*** Opening of Exercise data ***
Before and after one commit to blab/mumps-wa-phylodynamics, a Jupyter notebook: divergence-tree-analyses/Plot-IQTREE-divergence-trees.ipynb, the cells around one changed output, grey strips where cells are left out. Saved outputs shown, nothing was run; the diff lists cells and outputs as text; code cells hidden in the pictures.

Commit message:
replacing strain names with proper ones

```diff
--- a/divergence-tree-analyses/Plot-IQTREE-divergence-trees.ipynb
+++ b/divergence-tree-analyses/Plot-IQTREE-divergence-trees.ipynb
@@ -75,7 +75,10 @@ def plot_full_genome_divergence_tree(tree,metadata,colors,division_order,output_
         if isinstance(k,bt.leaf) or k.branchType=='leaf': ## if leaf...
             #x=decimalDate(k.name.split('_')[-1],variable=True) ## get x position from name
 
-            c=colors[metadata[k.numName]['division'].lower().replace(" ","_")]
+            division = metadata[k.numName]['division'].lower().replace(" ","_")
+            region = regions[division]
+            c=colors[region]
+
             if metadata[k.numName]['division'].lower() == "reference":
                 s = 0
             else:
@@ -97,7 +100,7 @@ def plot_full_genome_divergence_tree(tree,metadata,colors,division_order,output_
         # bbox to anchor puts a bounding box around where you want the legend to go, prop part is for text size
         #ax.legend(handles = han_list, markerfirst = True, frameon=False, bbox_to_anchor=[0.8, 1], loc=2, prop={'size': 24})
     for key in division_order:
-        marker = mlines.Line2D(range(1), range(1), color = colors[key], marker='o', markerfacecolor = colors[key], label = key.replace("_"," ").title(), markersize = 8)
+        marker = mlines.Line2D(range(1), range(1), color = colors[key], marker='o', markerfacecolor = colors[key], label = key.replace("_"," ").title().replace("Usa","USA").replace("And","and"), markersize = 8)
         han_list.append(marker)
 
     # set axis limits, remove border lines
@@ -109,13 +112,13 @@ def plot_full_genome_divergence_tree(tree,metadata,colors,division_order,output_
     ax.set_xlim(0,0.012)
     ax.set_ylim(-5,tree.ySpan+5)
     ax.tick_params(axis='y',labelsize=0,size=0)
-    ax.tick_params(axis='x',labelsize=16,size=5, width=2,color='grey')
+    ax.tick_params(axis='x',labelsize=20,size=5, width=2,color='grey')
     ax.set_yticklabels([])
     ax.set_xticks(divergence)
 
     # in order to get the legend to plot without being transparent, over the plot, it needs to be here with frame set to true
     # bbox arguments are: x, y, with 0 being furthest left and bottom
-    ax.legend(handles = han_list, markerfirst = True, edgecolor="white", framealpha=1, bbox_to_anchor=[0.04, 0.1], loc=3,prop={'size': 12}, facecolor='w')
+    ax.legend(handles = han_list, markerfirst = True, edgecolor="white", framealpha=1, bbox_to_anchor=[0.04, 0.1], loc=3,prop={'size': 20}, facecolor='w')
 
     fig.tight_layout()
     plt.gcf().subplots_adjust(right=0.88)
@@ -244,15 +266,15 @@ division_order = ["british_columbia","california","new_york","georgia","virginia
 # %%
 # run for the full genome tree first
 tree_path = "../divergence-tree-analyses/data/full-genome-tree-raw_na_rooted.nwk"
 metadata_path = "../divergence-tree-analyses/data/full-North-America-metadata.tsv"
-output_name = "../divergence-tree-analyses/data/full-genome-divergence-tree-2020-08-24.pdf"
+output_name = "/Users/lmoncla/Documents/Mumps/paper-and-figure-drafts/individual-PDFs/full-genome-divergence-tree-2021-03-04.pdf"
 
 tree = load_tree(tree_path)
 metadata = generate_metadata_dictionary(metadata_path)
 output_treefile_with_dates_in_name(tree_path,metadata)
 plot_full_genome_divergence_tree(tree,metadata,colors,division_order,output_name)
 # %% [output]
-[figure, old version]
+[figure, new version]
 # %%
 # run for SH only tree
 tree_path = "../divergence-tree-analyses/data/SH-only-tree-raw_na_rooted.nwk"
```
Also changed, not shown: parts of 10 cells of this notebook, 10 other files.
*** Close of Exercise data ***
*** Opening of Exercise data ***
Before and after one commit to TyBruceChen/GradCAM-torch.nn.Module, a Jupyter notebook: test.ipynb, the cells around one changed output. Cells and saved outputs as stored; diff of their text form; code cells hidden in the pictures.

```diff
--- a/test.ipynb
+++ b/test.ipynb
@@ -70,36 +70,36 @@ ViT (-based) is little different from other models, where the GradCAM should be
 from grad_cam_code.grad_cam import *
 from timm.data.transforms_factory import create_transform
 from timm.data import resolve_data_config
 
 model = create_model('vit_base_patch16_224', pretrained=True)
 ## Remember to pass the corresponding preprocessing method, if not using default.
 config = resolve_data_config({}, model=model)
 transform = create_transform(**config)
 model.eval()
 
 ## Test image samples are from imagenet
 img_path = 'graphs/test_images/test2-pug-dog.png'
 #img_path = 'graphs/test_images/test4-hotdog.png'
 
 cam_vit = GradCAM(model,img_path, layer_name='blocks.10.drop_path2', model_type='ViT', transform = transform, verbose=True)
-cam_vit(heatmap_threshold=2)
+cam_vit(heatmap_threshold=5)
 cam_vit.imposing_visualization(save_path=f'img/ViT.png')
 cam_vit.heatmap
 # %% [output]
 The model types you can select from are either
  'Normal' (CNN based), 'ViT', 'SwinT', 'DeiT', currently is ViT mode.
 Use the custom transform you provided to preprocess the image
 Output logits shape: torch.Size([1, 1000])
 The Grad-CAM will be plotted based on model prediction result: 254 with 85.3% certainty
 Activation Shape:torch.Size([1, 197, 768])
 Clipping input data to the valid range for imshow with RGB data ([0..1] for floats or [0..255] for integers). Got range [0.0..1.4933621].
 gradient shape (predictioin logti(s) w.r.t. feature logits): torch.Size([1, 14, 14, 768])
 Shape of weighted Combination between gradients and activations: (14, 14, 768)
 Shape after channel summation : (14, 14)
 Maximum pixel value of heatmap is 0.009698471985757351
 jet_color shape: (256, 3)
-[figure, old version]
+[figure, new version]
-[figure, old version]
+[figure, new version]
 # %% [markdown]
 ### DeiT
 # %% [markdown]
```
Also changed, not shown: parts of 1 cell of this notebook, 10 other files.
*** Close of Exercise data ***
*** Opening of Exercise data ***
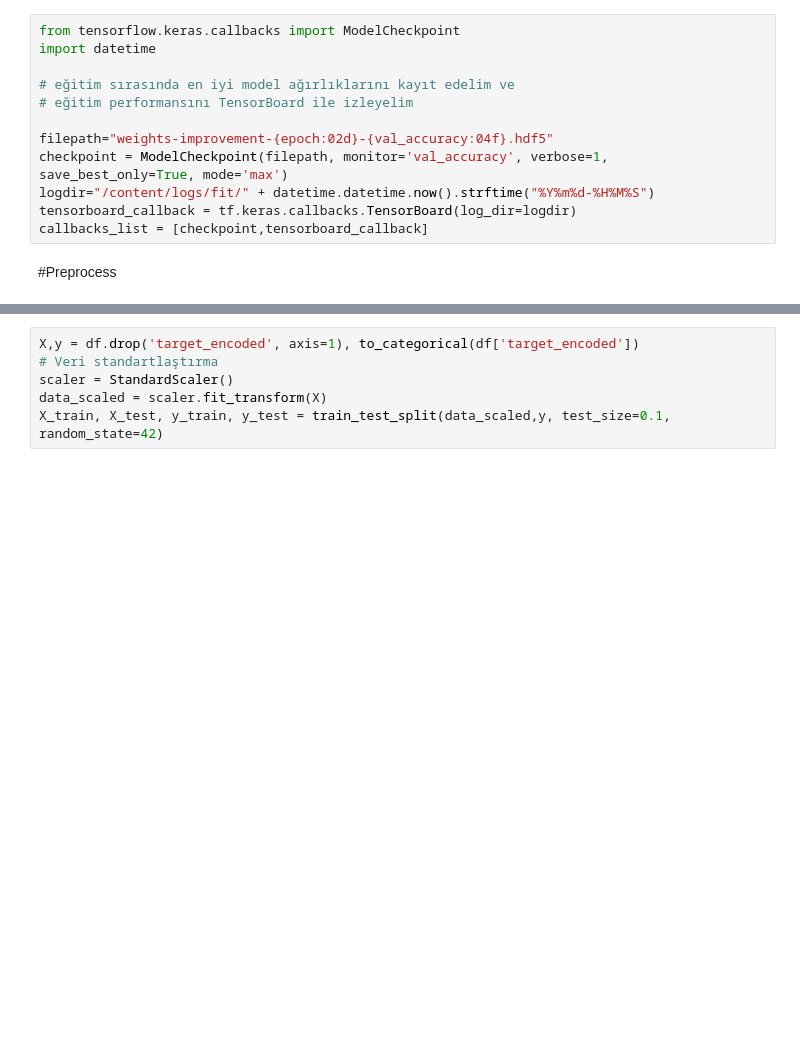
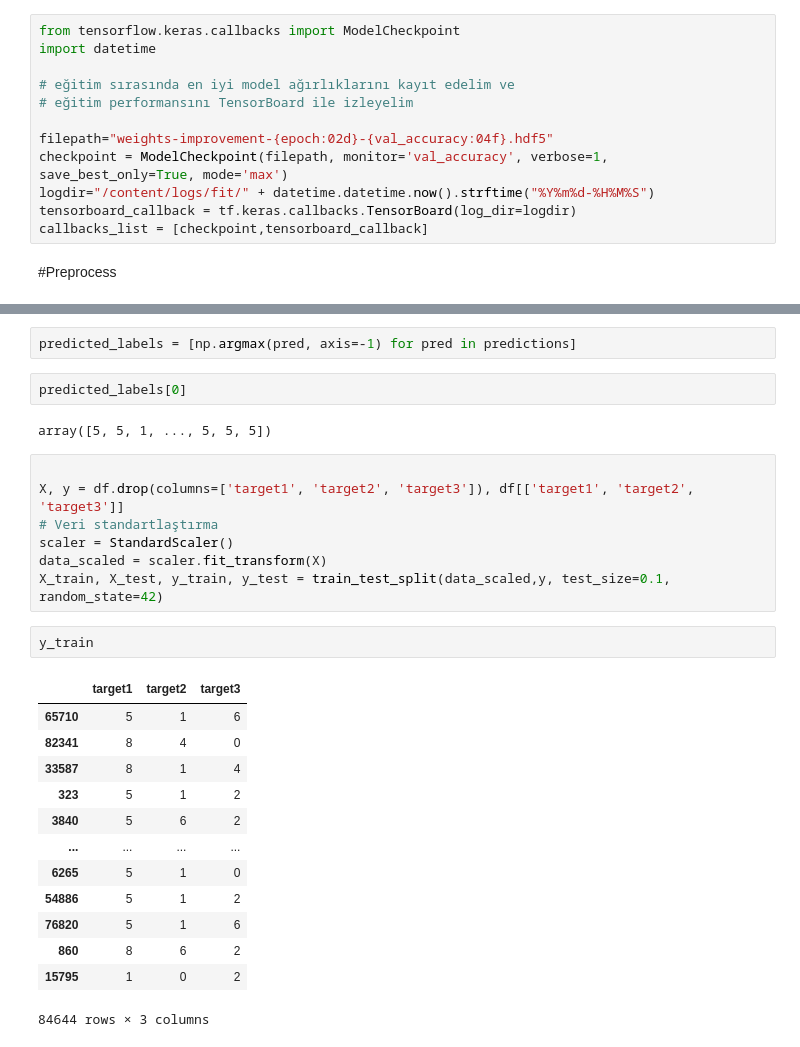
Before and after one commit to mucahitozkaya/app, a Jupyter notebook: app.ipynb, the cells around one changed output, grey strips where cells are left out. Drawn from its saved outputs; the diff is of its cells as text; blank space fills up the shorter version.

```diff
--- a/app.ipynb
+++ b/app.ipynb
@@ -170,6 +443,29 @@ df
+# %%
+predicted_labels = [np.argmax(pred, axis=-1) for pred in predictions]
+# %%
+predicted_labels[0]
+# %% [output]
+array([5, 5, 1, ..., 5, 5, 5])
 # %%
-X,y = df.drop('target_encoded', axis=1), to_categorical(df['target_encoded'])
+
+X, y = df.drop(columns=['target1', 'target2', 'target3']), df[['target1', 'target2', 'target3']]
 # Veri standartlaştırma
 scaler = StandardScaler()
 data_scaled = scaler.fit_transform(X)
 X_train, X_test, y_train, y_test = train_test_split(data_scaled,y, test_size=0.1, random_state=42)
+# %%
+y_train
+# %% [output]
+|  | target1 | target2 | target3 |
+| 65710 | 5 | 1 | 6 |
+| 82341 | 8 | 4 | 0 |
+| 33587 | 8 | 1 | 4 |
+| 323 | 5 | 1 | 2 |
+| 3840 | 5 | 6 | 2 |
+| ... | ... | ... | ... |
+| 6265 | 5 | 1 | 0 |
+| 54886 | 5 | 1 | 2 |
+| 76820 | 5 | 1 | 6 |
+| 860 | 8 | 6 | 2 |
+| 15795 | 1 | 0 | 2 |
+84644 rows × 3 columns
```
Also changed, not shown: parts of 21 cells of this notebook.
*** Close of Exercise data ***
- [What you will do]
Once you have found every line above holding the word "IQTREE", copy those lines.

- [Worked solution]
Before and after one commit to blab/mumps-wa-phylodynamics, a Jupyter notebook: divergence-tree-analyses/Plot-IQTREE-divergence-trees.ipynb, the cells around one changed output, grey strips where cells are left out. Saved outputs shown, nothing was run; the diff lists cells and outputs as text; code cells hidden in the pictures.
--- a/divergence-tree-analyses/Plot-IQTREE-divergence-trees.ipynb
+++ b/divergence-tree-analyses/Plot-IQTREE-divergence-trees.ipynb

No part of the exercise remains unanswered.